# [What you are asked to do]
Where an image appears in the data, omit it and reproduce the rest exactly.

--- Records for this exercise Enclosed Below ---

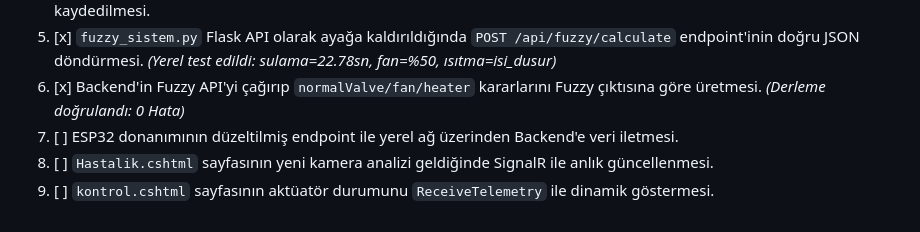
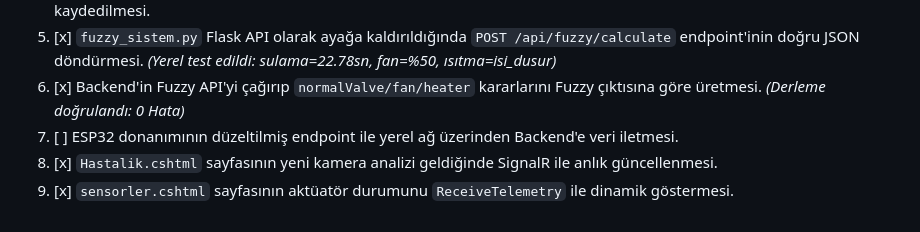
Before and after one commit to OryazStaj/AkilliSera, a Markdown page: ENTEGRASYON_KONTROL_LISTESI.md, the part around one of its changes. Rendered like a GitHub page.

```diff
--- a/ENTEGRASYON_KONTROL_LISTESI.md
+++ b/ENTEGRASYON_KONTROL_LISTESI.md
@@ -166,5 +162,5 @@ Bu belge; Frontend, Backend, ESP32, Yapay Zeka ve Veritabanı ekiplerinin ortak
 5. [x] `fuzzy_sistem.py` Flask API olarak ayağa kaldırıldığında `POST /api/fuzzy/calculate` endpoint'inin doğru JSON döndürmesi. *(Yerel test edildi: sulama=22.78sn, fan=%50, ısıtma=isi_dusur)*
 6. [x] Backend'in Fuzzy API'yi çağırıp `normalValve/fan/heater` kararlarını Fuzzy çıktısına göre üretmesi. *(Derleme doğrulandı: 0 Hata)*
 7. [ ] ESP32 donanımının düzeltilmiş endpoint ile yerel ağ üzerinden Backend'e veri iletmesi.
-8. [ ] `Hastalik.cshtml` sayfasının yeni kamera analizi geldiğinde SignalR ile anlık güncellenmesi.
-9. [ ] `kontrol.cshtml` sayfasının aktüatör durumunu `ReceiveTelemetry` ile dinamik göstermesi.
+8. [x] `Hastalik.cshtml` sayfasının yeni kamera analizi geldiğinde SignalR ile anlık güncellenmesi.
+9. [x] `sensorler.cshtml` sayfasının aktüatör durumunu `ReceiveTelemetry` ile dinamik göstermesi.
```
Also changed, not shown: other parts of ENTEGRASYON_KONTROL_LISTESI.md (+10 -14 lines).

--- End of Enclosed Records for this exercise ---

# [Task result]
Before and after one commit to OryazStaj/AkilliSera, a Markdown page: ENTEGRASYON_KONTROL_LISTESI.md, the part around one of its changes. Rendered like a GitHub page.

```diff
--- a/ENTEGRASYON_KONTROL_LISTESI.md
+++ b/ENTEGRASYON_KONTROL_LISTESI.md
@@ -166,5 +162,5 @@ Bu belge; Frontend, Backend, ESP32, Yapay Zeka ve Veritabanı ekiplerinin ortak
 5. [x] `fuzzy_sistem.py` Flask API olarak ayağa kaldırıldığında `POST /api/fuzzy/calculate` endpoint'inin doğru JSON döndürmesi. *(Yerel test edildi: sulama=22.78sn, fan=%50, ısıtma=isi_dusur)*
 6. [x] Backend'in Fuzzy API'yi çağırıp `normalValve/fan/heater` kararlarını Fuzzy çıktısına göre üretmesi. *(Derleme doğrulandı: 0 Hata)*
 7. [ ] ESP32 donanımının düzeltilmiş endpoint ile yerel ağ üzerinden Backend'e veri iletmesi.
-8. [ ] `Hastalik.cshtml` sayfasının yeni kamera analizi geldiğinde SignalR ile anlık güncellenmesi.
-9. [ ] `kontrol.cshtml` sayfasının aktüatör durumunu `ReceiveTelemetry` ile dinamik göstermesi.
+8. [x] `Hastalik.cshtml` sayfasının yeni kamera analizi geldiğinde SignalR ile anlık güncellenmesi.
+9. [x] `sensorler.cshtml` sayfasının aktüatör durumunu `ReceiveTelemetry` ile dinamik göstermesi.
```
Also changed, not shown: other parts of ENTEGRASYON_KONTROL_LISTESI.md (+10 -14 lines).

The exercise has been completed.